Why or who or what made you go to art school?
It was a pretty straightforward progression from a graphics A level course I thoroughly enjoyed. In retrospect I had no idea what I was getting myself into! Not that I regret it, of course.
Tell us about your best project
Comp probably acts best as an intersection of my recent interests. I produced a publication which acts as a toolkit for producing short animations through the filter of reprographics. It consists of a package of printed sheets of frames for people to manipulate with a scanner, a printer, or any other physical image-making process. The products of this experimentation are then digitised and sequenced to produce unique animated gifs that celebrate the quirks of printing through motion graphics.
Tell us about your worst
I’m happy with all the work I have in my portfolio currently as I’ve been rather selective – I have more projects that I’m revisiting before I feel happy to put them out there. If I had to choose, a criticism of my Impermanence typeface is that it is inherently useless in some ways. One of my tutors tried using it for the school degree show branding but found infuriatingly that the level of disintegration at which he wanted to use it bordered on illegible.
It’s failure by design though I guess – it was always my intention to stage a transition from legible typeface to meaningless glyphs, and I am proud of it. It was a great learning experience, it does what I wanted it to do and I look forward to dabbling more in typeface design in future.
If you could show one person your portfolio, who would it be and why?
I’d like to see if Karel Martens would have any feedback for me on Comp.
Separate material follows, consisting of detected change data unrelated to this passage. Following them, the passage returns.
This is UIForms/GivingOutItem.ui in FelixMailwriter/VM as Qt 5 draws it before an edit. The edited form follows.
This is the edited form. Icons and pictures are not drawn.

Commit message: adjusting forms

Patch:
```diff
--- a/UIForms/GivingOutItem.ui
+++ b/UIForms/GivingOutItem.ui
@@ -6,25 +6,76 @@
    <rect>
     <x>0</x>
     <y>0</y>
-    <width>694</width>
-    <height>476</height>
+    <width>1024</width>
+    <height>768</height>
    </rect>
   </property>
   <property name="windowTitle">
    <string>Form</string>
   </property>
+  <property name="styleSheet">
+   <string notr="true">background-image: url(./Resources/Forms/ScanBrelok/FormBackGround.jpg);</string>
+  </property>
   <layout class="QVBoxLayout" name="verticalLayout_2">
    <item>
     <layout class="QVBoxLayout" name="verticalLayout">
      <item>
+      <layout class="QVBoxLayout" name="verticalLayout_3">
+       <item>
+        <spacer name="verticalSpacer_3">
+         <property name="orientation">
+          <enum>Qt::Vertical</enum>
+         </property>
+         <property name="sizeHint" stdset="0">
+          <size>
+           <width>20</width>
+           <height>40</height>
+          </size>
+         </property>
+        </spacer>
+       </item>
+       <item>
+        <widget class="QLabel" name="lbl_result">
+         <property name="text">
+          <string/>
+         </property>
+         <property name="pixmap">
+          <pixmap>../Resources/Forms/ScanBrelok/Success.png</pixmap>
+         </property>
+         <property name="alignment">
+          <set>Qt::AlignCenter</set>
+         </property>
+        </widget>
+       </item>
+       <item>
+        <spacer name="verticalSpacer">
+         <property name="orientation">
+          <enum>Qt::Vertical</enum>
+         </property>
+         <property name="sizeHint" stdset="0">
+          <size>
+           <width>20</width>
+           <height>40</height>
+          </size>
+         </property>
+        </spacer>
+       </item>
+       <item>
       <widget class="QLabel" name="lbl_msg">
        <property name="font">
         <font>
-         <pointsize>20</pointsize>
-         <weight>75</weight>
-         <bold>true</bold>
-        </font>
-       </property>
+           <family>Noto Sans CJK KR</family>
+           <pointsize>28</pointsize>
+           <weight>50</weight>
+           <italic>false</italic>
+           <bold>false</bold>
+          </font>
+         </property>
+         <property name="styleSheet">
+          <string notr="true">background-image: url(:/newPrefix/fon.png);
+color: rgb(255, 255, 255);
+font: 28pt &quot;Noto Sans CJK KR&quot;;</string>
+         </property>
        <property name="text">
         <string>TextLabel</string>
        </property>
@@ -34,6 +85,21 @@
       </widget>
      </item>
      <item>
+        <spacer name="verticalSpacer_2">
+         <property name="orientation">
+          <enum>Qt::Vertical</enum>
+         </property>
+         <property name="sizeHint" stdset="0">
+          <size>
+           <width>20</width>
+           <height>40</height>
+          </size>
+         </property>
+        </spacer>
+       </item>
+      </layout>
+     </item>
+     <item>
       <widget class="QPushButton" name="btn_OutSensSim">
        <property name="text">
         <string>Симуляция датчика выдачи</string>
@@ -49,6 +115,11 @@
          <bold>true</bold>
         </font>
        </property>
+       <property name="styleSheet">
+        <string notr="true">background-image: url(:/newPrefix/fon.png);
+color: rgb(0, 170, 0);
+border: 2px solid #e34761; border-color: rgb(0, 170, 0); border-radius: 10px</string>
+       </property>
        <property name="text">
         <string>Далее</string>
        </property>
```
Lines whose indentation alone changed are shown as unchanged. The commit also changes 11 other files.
His letterpress work was a major inspiration for that project.
Eike König is also someone I’d love to have a chat to as Hort’s work really broadened my definition of what graphic design could be. I went and had a nosy at their studio when I visited Berlin and it was great. A highlight was seeing an angry note stuck to a printer – it’s always nice to remember that no one is immune to printing issues.
What was the best moment of your three years at uni (extra curricular included)?
I was lucky enough to spend two-and-a-half weeks in Sardinia on an animation and infographic-themed Erasmus trip. It was an amazing experience. I met some fantastic people from various European art schools, worked hard, played hard, and ate large quantities of pizza and pasta. If Liverpool School of Art could be relocated anywhere in the world then Sardinia would get my vote.
A lot is changing – would you recommend art school to someone who is considering going?
I think some people are prone to see art and design subjects as easy things to study but that couldn’t be further from the truth. The level of inherent subjectivity means you can easily spend a lot of time doubting yourself. The workload is as substantial as you make it – it’s a “get what you put in” affair. It all depends on where you set the bar. Art school has altered my perspective and shaped my tastes and I’ve met some good friends with similar interests. I’d absolutely recommend it to someone if they were serious about the subject.
Finally, if your dreams come true, where will you be in a year’s time?
I’m keeping an open mind for now. All I know is I want to get some commercial experience under my belt as soon as possible. In parallel I’ll be making a conscious effort to keep working on new projects in any spare time. As long as I’m doing something intellectually and creatively stimulating in 12 months time then I’ll be more than happy. I’m excited to make a contribution to a progressive design environment. I have got a couple of things lined up for the summer already but I am open to any suggestions!
Supported by Represent
We are very pleased that The It’s Nice That Graduates 2014 will once again be supported by Represent Recruitment. The graphic design recruitment specialists have developed a peerless reputation working with designers of all levels and matching them up with the right positions in some of the top agencies around. Represent’s support has helped us grow the Graduate scheme over recent years and we are thrilled they have partnered with us again in 2014.